Dr. Kalanithi recognized part of the role of a physician “(is) the art of delivering the (bad) news.”2 From his personal experience with patients, he believed it was best to “be vague but accurate.”4 However, once a terminally ill patient himself, he wanted much more of a definitive answer from his oncologist on how much time he had left. As a physician and patient, he came to believe the “job as a physician is not just to lay out medical facts. Illness is a transformative experience for patients. The role of a physician should be to lay out (the) emotional and experiential landmarks.”2

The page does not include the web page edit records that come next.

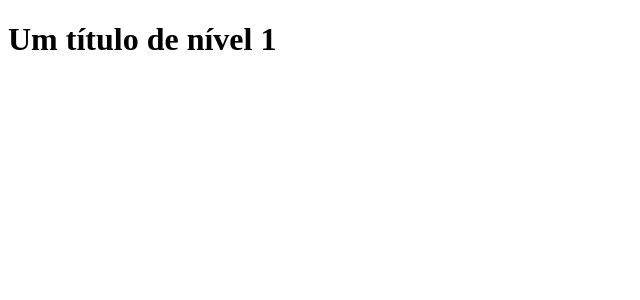
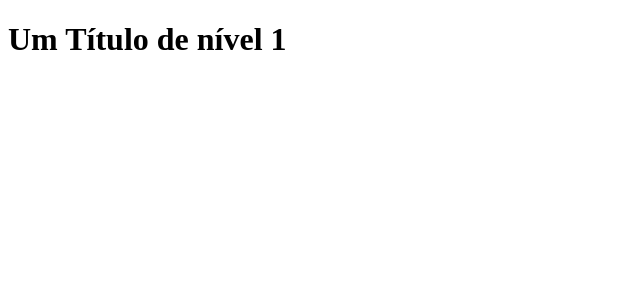
Before and after one commit to superaura/clone-tabnews, a Next.js app: page / in a window 1280 px wide. Shown: the top 300 px of the page, without its empty margins (0-640 px from the left). Built offline with nearby package versions, Linux system fonts and the light colour scheme.

Commit message:
altera caixa alta para a palavra título

```diff
--- a/pages/index.js
+++ b/pages/index.js
@@ -1,5 +1,5 @@
 function Home(){
-    return <h1>Um título de nível 1</h1>
+    return <h1>Um Título de nível 1</h1>
 }
 
 export default Home;
```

There may be an opportunity for marketers to provide tools to physicians and patients to discuss not only decisions in the near term, but what can come next. Patients seek and deserve a holistic view of whatever their disease and journey may entail, and physicians may need the resources and education to provide it.


Dr. Paul Kalanithi passed away March 9, 2015, at the age of 37, and is survived by his wife, Lucy, and young daughter. His lasting words can provide greater empathy for patients and physicians alike, the paradox of the perception of time, and ultimately, the guiding role physicians can play in the final changing season of life.



1. “A Strange Relativity: Altered Time for Surgeon-Turned-Patient,” Stanford Medicine Magazine 2015. https://www.youtube.com/watch?v=d5u753wQeyM (accessed June 8, 2018).


2. “Days are long, years are short: Paul Kalanithi on time,” Feb. 23, 2015. 1:2:1 Podcast. http://med.stanford.edu/news/all-news/one-to-one/2015/days-are-long-years-are-short-paul-kalanithi.html (accessed June 8, 2018).


3. “Before I go: Time Warps for a young surgeon with metastatic lung cancer,” Paul Kalanithi, Stanford Medicine Spring 2015. http://stanmed.stanford.edu/2015spring/before-i-go.html (accessed June 8, 2018).


4. “How Long Have I Got Left?” Paul Kalanithi. New York Times. Jan. 24, 2014.